▶ WORK REQUIRED: Scan the entries below and extract each line with the word "calc" in it.

Web page revision data:
____________________

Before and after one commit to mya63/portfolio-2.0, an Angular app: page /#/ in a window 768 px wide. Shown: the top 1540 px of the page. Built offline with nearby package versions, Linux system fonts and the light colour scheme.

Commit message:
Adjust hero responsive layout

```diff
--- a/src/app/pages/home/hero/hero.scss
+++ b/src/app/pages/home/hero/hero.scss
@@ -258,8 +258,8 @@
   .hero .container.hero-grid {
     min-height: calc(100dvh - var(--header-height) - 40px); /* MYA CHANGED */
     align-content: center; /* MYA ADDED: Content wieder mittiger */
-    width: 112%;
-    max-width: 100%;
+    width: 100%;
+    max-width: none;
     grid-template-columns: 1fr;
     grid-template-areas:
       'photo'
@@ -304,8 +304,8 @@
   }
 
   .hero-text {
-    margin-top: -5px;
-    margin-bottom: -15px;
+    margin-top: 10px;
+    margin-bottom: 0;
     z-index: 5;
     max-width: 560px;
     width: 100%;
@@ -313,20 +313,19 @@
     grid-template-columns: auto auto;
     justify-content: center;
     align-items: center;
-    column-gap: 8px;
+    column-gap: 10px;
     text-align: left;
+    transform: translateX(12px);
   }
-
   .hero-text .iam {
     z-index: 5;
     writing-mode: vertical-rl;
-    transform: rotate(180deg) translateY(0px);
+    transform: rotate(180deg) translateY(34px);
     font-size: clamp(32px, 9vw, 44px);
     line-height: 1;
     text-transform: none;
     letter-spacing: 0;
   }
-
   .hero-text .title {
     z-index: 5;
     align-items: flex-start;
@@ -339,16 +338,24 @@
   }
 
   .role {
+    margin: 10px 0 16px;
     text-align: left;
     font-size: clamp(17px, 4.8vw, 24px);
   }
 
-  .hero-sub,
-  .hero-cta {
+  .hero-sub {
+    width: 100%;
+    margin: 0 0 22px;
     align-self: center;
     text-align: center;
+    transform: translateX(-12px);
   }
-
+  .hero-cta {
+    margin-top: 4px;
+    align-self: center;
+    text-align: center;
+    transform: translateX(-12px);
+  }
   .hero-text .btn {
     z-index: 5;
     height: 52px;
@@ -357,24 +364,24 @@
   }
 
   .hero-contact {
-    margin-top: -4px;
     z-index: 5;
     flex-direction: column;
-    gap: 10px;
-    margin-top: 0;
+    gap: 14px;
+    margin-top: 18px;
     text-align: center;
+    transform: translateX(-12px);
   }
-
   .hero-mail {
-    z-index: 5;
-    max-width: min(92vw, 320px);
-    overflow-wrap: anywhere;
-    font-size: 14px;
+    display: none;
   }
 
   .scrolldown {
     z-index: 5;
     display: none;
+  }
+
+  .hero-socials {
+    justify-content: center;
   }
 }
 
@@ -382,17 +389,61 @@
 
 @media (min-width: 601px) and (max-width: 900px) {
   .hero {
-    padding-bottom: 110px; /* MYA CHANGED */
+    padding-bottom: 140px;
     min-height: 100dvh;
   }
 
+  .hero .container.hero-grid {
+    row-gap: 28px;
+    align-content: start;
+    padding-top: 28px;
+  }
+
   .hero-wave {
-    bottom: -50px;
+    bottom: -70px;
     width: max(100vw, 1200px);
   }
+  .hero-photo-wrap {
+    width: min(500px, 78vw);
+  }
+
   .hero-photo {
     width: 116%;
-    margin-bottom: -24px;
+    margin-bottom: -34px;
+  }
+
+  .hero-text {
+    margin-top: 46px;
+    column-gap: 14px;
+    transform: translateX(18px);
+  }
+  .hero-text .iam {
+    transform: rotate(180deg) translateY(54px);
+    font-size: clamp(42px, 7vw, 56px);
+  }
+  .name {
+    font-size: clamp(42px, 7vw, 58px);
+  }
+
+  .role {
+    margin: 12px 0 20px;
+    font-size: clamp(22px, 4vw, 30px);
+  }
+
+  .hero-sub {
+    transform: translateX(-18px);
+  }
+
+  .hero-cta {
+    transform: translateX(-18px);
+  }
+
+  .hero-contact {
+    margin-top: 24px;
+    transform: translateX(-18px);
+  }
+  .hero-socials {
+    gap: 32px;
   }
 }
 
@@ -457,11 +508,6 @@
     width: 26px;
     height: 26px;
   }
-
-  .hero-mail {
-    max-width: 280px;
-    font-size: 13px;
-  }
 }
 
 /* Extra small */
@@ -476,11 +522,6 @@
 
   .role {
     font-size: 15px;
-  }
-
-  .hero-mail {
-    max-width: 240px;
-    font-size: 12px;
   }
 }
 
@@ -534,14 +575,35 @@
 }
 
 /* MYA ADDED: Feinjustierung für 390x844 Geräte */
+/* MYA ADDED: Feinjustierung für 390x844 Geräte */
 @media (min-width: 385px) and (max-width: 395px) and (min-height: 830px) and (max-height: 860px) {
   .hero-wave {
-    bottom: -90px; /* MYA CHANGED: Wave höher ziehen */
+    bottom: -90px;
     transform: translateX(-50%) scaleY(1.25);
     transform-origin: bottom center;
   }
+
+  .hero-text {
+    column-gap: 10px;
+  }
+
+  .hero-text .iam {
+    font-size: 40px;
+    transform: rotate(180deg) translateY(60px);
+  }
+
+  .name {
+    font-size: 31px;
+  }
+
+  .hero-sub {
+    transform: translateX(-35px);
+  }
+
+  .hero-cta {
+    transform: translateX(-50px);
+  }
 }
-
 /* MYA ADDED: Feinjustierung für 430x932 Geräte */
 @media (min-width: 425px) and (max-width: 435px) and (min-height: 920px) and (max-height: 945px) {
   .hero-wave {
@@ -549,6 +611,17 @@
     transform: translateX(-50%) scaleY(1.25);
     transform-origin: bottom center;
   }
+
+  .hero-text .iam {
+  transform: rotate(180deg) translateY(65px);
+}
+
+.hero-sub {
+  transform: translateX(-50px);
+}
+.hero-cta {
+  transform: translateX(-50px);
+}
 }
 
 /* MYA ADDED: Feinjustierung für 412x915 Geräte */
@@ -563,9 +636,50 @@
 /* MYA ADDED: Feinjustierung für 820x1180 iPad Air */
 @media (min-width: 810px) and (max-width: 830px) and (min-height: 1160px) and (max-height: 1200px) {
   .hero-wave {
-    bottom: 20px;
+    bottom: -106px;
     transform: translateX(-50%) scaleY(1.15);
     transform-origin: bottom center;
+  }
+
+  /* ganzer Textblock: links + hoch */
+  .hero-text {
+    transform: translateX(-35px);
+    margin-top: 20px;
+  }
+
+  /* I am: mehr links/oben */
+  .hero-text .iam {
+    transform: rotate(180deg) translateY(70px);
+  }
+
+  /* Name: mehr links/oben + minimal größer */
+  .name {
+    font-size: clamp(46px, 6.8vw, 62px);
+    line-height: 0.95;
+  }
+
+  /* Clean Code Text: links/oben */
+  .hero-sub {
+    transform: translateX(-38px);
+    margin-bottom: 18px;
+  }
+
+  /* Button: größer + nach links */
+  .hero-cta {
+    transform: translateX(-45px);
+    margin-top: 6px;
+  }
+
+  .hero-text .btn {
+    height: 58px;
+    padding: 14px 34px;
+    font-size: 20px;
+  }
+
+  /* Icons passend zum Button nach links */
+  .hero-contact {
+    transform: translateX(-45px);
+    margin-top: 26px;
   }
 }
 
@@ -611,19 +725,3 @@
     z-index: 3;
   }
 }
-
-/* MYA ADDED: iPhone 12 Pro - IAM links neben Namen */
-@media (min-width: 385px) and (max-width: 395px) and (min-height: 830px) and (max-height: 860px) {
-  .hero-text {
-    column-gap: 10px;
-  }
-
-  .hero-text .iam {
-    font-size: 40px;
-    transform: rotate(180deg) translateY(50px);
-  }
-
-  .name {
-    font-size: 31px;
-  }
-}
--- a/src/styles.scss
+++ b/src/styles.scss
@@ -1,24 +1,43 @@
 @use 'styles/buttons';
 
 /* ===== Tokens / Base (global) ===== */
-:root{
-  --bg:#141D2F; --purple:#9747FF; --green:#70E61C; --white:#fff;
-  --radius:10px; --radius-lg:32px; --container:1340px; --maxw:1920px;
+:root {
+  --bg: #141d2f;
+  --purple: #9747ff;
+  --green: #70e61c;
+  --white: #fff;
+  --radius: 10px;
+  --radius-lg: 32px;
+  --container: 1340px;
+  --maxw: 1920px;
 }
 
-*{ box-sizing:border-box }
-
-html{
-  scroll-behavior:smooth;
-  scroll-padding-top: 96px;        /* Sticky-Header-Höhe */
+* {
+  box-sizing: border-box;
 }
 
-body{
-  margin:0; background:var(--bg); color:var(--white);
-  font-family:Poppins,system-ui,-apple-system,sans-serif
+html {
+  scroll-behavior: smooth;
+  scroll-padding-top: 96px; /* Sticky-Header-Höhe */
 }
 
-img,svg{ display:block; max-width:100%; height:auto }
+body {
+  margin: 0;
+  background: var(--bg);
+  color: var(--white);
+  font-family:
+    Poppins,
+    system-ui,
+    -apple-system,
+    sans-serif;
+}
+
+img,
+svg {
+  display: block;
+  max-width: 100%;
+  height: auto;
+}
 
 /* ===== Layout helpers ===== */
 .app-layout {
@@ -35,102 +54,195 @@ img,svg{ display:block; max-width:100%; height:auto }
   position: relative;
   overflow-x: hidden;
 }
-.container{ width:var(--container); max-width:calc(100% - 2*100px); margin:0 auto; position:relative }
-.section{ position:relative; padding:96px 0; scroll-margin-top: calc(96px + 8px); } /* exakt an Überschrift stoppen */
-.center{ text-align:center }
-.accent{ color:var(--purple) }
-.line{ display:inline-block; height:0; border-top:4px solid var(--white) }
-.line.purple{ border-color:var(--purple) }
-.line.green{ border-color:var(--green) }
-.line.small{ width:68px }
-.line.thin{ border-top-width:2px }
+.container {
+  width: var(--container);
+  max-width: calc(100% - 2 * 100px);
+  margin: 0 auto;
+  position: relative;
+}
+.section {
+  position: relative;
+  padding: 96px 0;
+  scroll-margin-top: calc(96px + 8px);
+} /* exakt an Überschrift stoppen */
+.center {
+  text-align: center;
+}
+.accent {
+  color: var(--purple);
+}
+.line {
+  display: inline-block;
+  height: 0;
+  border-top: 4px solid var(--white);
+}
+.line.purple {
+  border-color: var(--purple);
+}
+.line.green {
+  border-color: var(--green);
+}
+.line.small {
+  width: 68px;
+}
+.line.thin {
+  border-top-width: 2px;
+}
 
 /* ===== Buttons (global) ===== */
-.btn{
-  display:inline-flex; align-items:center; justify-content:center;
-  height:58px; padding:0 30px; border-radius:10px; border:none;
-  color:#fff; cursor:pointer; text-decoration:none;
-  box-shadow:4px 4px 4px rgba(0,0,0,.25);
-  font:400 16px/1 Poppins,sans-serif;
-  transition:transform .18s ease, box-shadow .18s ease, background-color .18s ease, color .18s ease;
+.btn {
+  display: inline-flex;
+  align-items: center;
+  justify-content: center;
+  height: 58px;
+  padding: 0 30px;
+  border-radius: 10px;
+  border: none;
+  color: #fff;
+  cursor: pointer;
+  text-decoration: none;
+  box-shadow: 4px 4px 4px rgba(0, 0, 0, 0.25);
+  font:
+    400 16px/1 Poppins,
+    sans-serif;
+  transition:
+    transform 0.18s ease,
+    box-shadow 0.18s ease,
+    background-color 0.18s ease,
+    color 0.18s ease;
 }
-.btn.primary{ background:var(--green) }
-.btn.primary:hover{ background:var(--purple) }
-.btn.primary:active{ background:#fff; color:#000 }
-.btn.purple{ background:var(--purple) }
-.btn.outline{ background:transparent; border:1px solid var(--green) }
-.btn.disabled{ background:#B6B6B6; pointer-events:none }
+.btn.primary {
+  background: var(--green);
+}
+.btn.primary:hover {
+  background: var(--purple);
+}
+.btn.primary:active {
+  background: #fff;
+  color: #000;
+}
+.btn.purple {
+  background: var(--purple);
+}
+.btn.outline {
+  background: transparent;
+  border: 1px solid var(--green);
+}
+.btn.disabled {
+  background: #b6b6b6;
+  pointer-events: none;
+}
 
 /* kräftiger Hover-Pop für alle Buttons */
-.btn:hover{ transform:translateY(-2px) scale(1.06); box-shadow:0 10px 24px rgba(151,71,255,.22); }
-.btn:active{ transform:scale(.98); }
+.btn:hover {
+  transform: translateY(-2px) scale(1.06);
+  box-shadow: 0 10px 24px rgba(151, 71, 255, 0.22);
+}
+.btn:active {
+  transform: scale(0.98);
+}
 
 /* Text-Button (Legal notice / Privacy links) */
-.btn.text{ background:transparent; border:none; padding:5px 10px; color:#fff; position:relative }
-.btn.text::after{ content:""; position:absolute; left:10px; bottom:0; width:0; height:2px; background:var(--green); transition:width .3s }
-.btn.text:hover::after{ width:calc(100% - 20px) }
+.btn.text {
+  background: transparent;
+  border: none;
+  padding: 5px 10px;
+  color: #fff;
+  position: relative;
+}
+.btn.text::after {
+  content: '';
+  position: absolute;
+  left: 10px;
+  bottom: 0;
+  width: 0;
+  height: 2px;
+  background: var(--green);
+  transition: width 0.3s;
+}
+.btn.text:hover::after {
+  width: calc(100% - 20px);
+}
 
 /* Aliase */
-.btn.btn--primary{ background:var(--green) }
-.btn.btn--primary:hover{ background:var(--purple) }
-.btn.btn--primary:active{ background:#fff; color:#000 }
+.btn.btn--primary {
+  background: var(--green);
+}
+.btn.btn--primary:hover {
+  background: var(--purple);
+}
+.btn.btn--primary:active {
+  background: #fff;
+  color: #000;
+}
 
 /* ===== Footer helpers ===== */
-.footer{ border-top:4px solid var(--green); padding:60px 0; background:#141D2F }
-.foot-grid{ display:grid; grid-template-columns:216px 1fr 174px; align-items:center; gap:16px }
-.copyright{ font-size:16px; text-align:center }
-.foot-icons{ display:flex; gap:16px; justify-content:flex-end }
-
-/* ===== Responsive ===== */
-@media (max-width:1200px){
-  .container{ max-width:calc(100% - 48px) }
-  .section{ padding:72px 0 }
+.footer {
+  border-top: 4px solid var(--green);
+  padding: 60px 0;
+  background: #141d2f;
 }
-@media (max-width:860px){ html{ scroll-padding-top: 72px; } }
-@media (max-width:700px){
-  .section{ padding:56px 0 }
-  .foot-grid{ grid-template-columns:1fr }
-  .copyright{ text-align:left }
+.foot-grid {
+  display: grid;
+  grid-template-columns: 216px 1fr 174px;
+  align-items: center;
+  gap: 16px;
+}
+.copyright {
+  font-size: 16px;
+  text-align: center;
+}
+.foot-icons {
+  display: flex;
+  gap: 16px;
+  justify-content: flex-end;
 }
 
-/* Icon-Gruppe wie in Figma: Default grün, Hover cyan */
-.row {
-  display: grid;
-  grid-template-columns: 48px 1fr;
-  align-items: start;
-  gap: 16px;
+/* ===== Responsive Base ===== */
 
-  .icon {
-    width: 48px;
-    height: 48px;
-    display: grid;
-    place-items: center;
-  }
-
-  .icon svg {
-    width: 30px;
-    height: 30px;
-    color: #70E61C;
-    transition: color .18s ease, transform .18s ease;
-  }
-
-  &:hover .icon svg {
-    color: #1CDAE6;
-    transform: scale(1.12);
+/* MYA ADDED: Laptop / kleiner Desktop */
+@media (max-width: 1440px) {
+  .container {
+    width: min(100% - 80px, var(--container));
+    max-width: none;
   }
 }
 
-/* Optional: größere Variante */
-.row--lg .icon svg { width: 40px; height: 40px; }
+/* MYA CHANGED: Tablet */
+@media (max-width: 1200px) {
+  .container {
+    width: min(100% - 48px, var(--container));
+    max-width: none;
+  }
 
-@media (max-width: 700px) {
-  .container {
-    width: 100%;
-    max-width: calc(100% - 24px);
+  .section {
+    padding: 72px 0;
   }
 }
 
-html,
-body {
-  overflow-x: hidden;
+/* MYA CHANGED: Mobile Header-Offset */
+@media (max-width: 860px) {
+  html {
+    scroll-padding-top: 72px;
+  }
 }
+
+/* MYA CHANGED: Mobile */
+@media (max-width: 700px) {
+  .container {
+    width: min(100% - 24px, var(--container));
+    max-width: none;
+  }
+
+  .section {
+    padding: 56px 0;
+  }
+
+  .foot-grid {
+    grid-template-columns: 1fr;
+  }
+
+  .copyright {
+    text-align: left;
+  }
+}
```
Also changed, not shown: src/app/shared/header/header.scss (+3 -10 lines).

____________________

▶ SOLUTION:
     min-height: calc(100dvh - var(--header-height) - 40px); /* MYA CHANGED */
-.container{ width:var(--container); max-width:calc(100% - 2*100px); margin:0 auto; position:relative }
-.section{ position:relative; padding:96px 0; scroll-margin-top: calc(96px + 8px); } /* exakt an Überschrift stoppen */
+  max-width: calc(100% - 2 * 100px);
+  scroll-margin-top: calc(96px + 8px);
-.btn.text:hover::after{ width:calc(100% - 20px) }
+  width: calc(100% - 20px);
-  .container{ max-width:calc(100% - 48px) }
-    max-width: calc(100% - 24px);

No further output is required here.